In the meantime, two more men had been arrested and charged. They were John Monaghan of Colligan Street and Hugh Keenan from the Short Strand.
The trial of the four men eventually got underway on 20th February. After some initial concerns that there were no women on the jury the trial continued with an all-male panel. Rooney, Monaghan and Keenan all pled not-guilty, while Edward McCartney made his plea by saying, “As a soldier of the Irish Republican Army I refuse to recognize this British court”. To which Lord Justice Best replied, “Very well. For the purposes of this trial the court will recognize you”.
Addressing the jury for the defence it was said that in September 1931, when Rooney and Keenan were aged 16 and 18 respectively, their names found their way onto police records under suspicion of illegal drilling when 8 or 9 young men had been tackled in the Castlereagh Hills. The defence stated that, these zealous police officers immediately assumed rebellion, treason, and civil war, and as such the boys’ names were taken. Since then, the names Keenan and Rooney were in the black book, with the result that when anything untoward happened in the city their homes were visited by the police.
In the end, and to a chorus of some applause in the courtroom which was much to the displeasure of the judge, Rooney, Keenan and Monaghan were found not guilty. The fourth prisoner, Edward McCartney, who had been captured at the scene with a loaded revolver, was found guilty of the attempted murder of a police officer. Lord Justice Best told him: “That you were guilty I have not the slightest doubt. Personally, I think you must have tried to fire shots, because when you were arrested, a full-loaded revolver was found in your possession. One of the cartridges bore the mark of the hammer, which shows that an attempt had been made to fire it, but fortunately for you and for someone else the revolver jammed and the cartridge was unexploded”. In the course of his summing up, Lord Justice Best said that McCartney had come into the court with his posture about being a soldier of the Irish Republic. “A soldier is an honorable term”, said Best, “and it is not a term to be applied, nor should it be applied to assassins or would-be assassins.” McCartney was sentenced to ten years penal servitude, narrowly escaping corporal punishment on top of it.

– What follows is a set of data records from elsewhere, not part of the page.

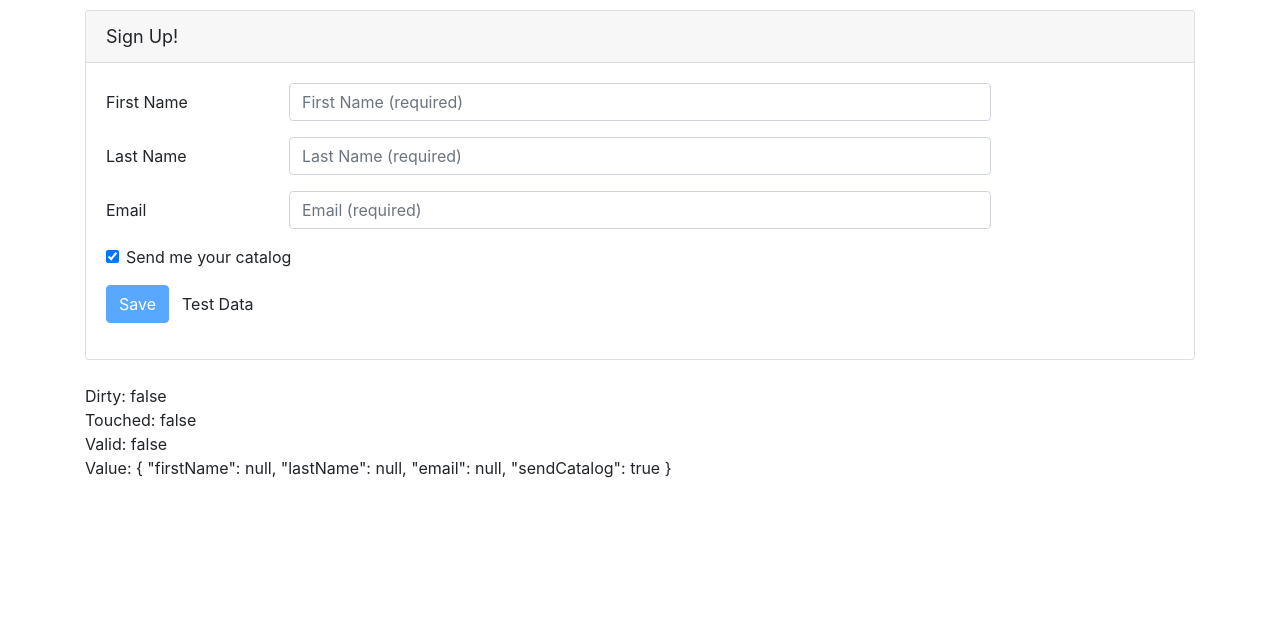
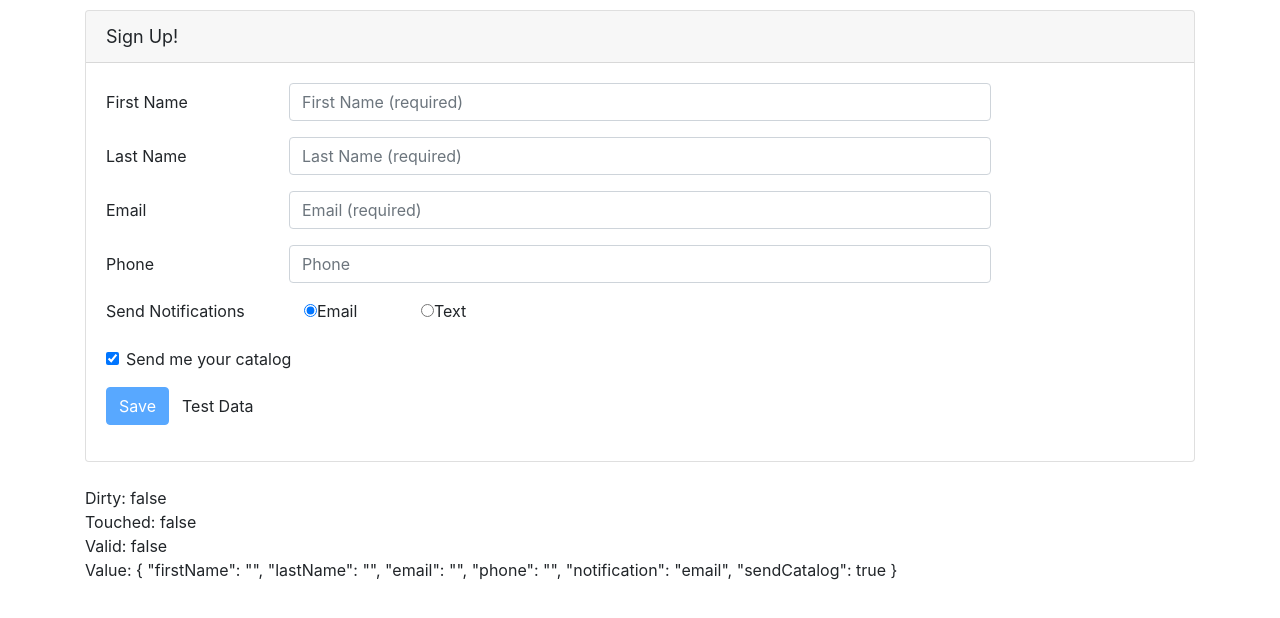
Before and after one commit to gsrsudha/learning-angularReactiveForms, an Angular app: page / in a window 1280 px wide. Shown: the top 618 px of the page. Built offline with nearby package versions, Linux system fonts and the light colour scheme.

Commit message:
using FormBuilder and validators

```diff
--- a/src/app/customers/customer.component.html
+++ b/src/app/customers/customer.component.html
@@ -17,8 +17,6 @@
                  id="firstNameId"
                  type="text"
                  placeholder="First Name (required)"
-                 required
-                 minlength="3"
                  formControlName="firstName"
                  [ngClass]="{'is-invalid': (customerForm.get('firstName').touched || customerForm.get('firstName').dirty) && !customerForm.get('firstName').valid }" />
           <span class="invalid-feedback">
@@ -40,13 +38,14 @@
                  id="lastNameId"
                  type="text"
                  placeholder="Last Name (required)"
-                 required
-                 maxlength="50"
                  formControlName="lastName"
                  [ngClass]="{'is-invalid': (customerForm.get('lastName').touched || customerForm.get('lastName').dirty) && !customerForm.get('lastName').valid }" />
           <span class="invalid-feedback">
             <span *ngIf="customerForm.get('lastName').errors?.required">
               Please enter your last name.
+            </span>
+            <span *ngIf="customerForm.get('lastName').errors?.maxlength">
+              The first name must not be longer than 50 characters.
             </span>
           </span>
         </div>
@@ -60,18 +59,55 @@
                  id="emailId"
                  type="email"
                  placeholder="Email (required)"
-                 required
-                 email
                  formControlName="email"
                  [ngClass]="{'is-invalid': (customerForm.get('email').touched || customerForm.get('email').dirty) && !customerForm.get('email').valid }" />
           <span class="invalid-feedback">
             <span *ngIf="customerForm.get('email').errors?.required">
               Please enter your email address.
             </span>
-            <span *ngIf="customerForm.get('email').errors?.email">
+            <span *ngIf="customerForm.get('email').errors?.pattern">
               Please enter a valid email address.
             </span>
           </span>
+        </div>
+      </div>
+
+      <div class="form-group row">
+        <label class="col-md-2 col-form-label"
+               for="phoneId">Phone</label>
+        <div class="col-md-8">
+          <input class="form-control"
+                 id="phoneId"
+                 type="tel"
+                 placeholder="Phone"
+                 formControlName="phone"
+                 [ngClass]="{'is-invalid': (customerForm.get('phone').touched || customerForm.get('phone').dirty) && !customerForm.get('phone').valid }" />
+          <span class="invalid-feedback">
+            <span *ngIf="customerForm.get('phone').errors?.required">
+              Please enter your phone number.
+            </span>
+            <span *ngIf="customerForm.get('phone').errors?.pattern">
+              Please enter a valid phone number.
+            </span>
+          </span>
+        </div>
+      </div>
+
+      <div class="form-group row">
+        <label class="col-md-2 control-label">Send Notifications</label>
+        <div class="col-md-8">
+          <label class="radio-inline col-sm-2">
+            <input type="radio"
+                   value="email"
+                   formControlName="notification"
+                   (click) = "setNotification('email')">Email
+          </label>
+          <label class="radio-inline col-sm-2">
+            <input type="radio"
+                   value="text"
+                   formControlName="notification"
+                   (click) = "setNotification('text')">Text
+          </label>
         </div>
       </div>
 
--- a/src/app/customers/customer.component.ts
+++ b/src/app/customers/customer.component.ts
@@ -1,5 +1,5 @@
 import { Component, OnInit } from '@angular/core';
-import { FormGroup, FormControl } from '@angular/forms';
+import { FormGroup, FormBuilder, Validators } from '@angular/forms';
 
 import { Customer } from './customer';
 
@@ -12,14 +12,16 @@ export class CustomerComponent implements OnInit {
   customerForm: FormGroup;
   customer = new Customer();
 
-  constructor() { }
+  constructor(private fb: FormBuilder) { }
 
   ngOnInit(): void {
-    this.customerForm = new FormGroup({ //creates root form group
-      firstName: new FormControl(),
-      lastName: new FormControl(),
-      email: new FormControl(),
-      sendCatalog: new FormControl(true)
+    this.customerForm = this.fb.group({ //creates root form group
+      firstName: ['', [Validators.required, Validators.minLength(3)]],
+      lastName: ['', [Validators.required, Validators.maxLength(50)]], //{value: 'n/a', disabled: true} can be used to set the properties of the form control
+      email: ['', [Validators.required, Validators.pattern('[a-z0-9._%+-]+@[a-z0-9.-]+')]],
+      phone: '',
+      notification: 'email',
+      sendCatalog: true
     });
   }
 
@@ -43,4 +45,14 @@ export class CustomerComponent implements OnInit {
     console.log(this.customerForm);
     console.log('Saved: ' + JSON.stringify(this.customerForm));
   }
+
+  setNotification(notifyVia: string): void {
+    const phoneContol = this.customerForm.get('phone');
+    if(notifyVia === 'text') {
+      phoneContol.setValidators(Validators.required);
+    } else {
+      phoneContol.clearValidators();
+    }
+    phoneContol.updateValueAndValidity();
+  }
 }
```
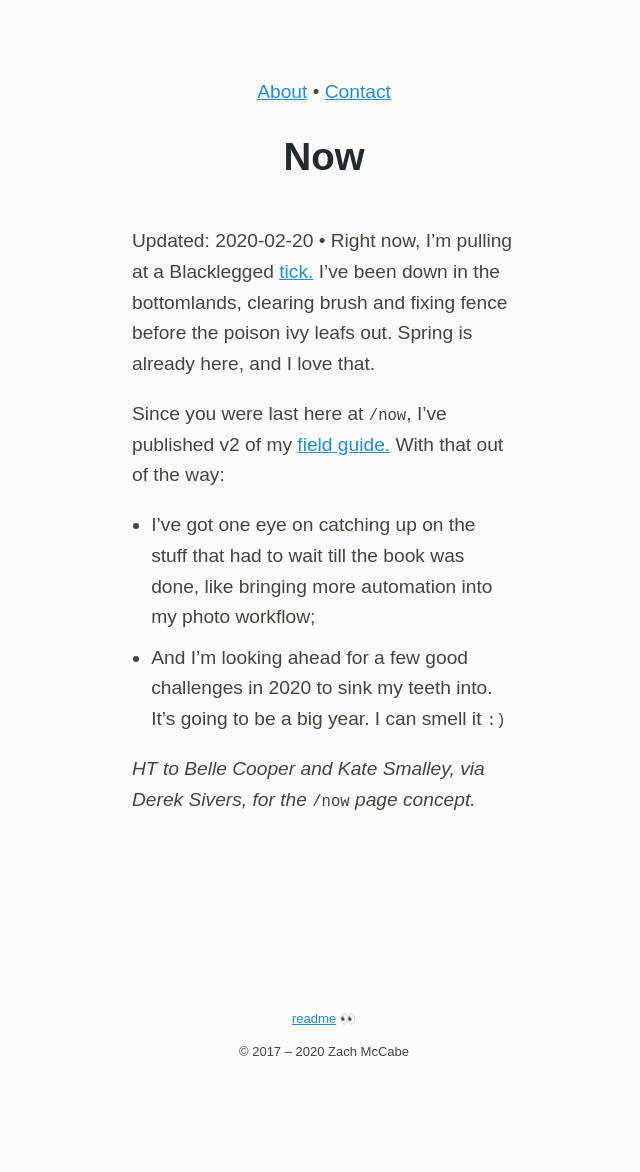
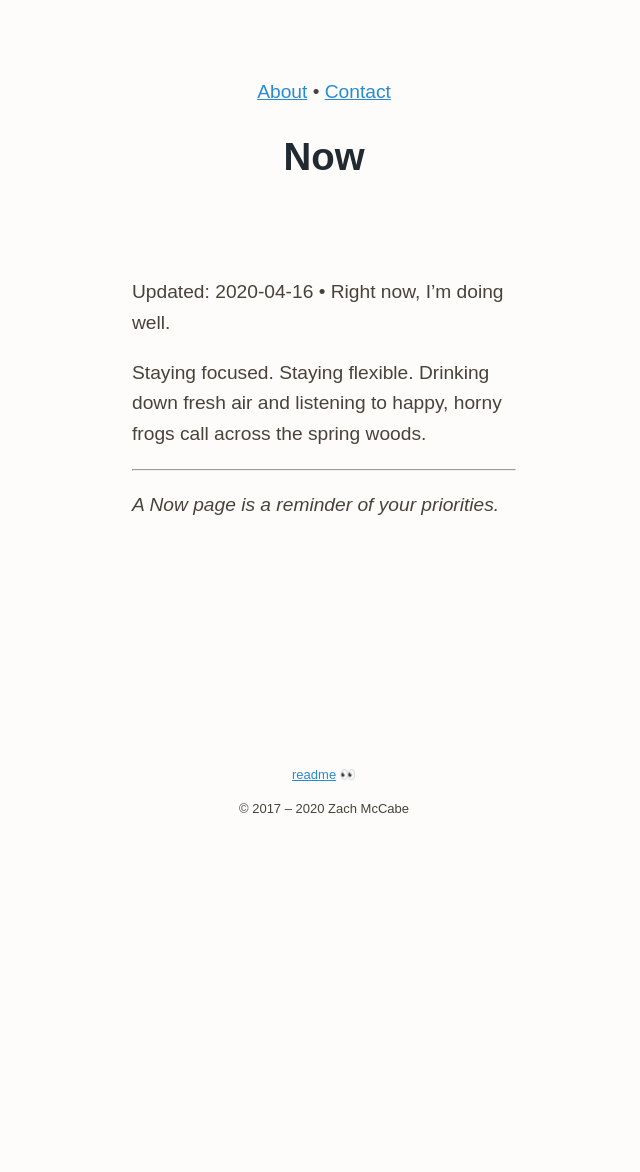
Before and after one commit to zachmccabe/zachmccabe.github.io, a Jekyll site: the page built from now.md, in a window 1280 px wide. Shown: the whole page, without its empty margins (316-956 px from the left). Built offline with Jekyll 4.4.1, drawn with Linux system fonts in a browser that asks for light colours; after the commit the page ends 929 px from its top, so only the background shows below that.

Commit message:
Update now.md

```diff
--- a/now.md
+++ b/now.md
@@ -2,25 +2,16 @@
 layout: kaoliang3_article
 title: Now
 date: 2019-08-28
-update: 2020-02-20
+update: 2020-04-16
 description: "Right now, I'm..."
 
 ---
 
 
-Updated: {% include print_update.html %} • Right now, I'm pulling at a Blacklegged [tick.] I've been down in the bottomlands, clearing brush and fixing fence before the poison ivy leafs out. Spring is already here, and I love that.
+Updated: {% include print_update.html %} • Right now, I'm doing well.
 
-Since you were last here at `/now`, I've published v2 of my [field guide.] With that out of the way:
+Staying focused. Staying flexible. Drinking down fresh air and listening to happy, horny frogs call across the spring woods.
 
-- I've got one eye on catching up on the stuff that had to wait till the book was done, like bringing more automation into my photo workflow;
-- And I'm looking ahead for a few good challenges in 2020 to sink my teeth into. It's going to be a big year. I can smell it `:)`
+---
 
-
-
-
-*HT to Belle Cooper and Kate Smalley, via Derek Sivers, for the* `/now` *page concept.*
-
-
-[tick.]: https://www.cdc.gov/ticks/geographic_distribution.html
-
-[field guide.]: https://www.zachmccabe.com/beijing
+*A Now page is a reminder of your priorities.*
```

Following the trial, the IRA Belfast commandant Anthony Lavery was suspended pending a court-martial at which he was to be tried for permitting Bernard Rooney to be defended in an enemy court and also of gross indiscipline in his failure to carry out the order of the IRA Army Council. It was during this court-martial on Saturday 25th April 1936 at a social club at 10 Crown Entry in the centre of Belfast, that the RUC raided the premises and discovered the IRA court-martial in full progress, complete with prosecutor, accused, witnesses and a large quantity of documents. All thirteen in attendance were arrested including many prominent IRA leaders from Dublin, Donegal, Londonderry, Armagh and Belfast, and they were quickly taken into custody. They were charged with treason and felony, to deprive the King of his title and levying war on the King. None of the thirteen were professionally represented in court.
The treason felony trial, as it was known, took place on 22nd July 1936 before the Lord Chief Justice. The accused never spoke once, refusing to recognize the court. Subsequently, all thirteen were found guilty and received a total of 47 years imprisonment, which no doubt was a major blow to the IRA and their operations in the 1930s.